### What the task asks
What lines in the entries hold the string "head"? List them.

### Itemized modification records
^^^^^^^^

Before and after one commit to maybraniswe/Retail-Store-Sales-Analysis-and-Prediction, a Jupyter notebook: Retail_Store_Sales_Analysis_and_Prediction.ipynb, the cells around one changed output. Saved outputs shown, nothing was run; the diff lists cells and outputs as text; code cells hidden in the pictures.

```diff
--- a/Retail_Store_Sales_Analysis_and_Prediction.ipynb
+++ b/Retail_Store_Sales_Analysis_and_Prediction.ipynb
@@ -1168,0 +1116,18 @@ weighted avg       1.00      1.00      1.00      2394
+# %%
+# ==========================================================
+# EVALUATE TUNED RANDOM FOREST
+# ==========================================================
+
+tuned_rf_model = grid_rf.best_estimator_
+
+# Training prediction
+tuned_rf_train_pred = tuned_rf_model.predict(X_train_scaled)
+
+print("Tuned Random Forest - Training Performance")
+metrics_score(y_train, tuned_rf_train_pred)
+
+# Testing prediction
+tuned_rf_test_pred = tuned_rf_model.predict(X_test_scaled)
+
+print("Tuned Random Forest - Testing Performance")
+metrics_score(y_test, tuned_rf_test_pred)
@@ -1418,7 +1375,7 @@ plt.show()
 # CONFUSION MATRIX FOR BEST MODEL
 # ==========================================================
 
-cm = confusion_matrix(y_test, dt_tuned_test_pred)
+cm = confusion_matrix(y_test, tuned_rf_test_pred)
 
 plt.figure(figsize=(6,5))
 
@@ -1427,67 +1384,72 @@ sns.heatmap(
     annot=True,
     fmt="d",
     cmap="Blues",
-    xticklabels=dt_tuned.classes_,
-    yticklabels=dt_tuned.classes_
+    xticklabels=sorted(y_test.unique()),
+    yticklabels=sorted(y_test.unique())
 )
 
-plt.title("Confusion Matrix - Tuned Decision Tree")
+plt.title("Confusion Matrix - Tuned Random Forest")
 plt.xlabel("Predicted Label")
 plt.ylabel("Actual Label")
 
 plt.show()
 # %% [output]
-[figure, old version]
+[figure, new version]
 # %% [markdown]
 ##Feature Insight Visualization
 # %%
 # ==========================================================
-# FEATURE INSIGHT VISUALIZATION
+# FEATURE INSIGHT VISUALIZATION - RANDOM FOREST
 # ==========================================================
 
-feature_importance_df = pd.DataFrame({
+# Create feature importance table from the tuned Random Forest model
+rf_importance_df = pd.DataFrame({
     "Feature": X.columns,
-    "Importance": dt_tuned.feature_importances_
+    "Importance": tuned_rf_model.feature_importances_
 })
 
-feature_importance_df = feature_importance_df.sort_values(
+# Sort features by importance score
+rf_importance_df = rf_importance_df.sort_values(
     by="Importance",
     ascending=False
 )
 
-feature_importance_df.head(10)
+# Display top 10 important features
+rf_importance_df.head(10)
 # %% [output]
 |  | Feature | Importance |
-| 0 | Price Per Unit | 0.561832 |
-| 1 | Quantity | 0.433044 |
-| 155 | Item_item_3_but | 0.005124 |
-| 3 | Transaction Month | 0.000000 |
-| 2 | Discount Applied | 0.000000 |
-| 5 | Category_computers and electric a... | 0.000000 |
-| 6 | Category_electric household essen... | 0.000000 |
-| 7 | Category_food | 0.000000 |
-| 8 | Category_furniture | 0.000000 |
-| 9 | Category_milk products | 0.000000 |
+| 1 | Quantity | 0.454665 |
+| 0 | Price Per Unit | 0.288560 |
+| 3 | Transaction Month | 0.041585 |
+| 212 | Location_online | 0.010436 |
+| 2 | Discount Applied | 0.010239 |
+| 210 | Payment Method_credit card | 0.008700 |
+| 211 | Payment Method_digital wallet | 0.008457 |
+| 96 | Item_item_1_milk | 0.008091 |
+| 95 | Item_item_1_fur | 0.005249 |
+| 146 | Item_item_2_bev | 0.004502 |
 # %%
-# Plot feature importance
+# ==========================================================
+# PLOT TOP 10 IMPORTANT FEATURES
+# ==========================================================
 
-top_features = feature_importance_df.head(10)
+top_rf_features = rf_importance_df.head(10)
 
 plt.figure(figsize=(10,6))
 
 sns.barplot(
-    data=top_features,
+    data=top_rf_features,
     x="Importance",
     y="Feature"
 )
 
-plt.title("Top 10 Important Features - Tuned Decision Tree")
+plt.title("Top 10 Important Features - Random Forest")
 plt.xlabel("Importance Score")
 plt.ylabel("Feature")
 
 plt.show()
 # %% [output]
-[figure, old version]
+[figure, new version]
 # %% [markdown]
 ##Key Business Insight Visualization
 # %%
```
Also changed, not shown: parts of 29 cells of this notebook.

^^^^^^^^

### Output
-feature_importance_df.head(10)
+rf_importance_df.head(10)
-top_features = feature_importance_df.head(10)
+top_rf_features = rf_importance_df.head(10)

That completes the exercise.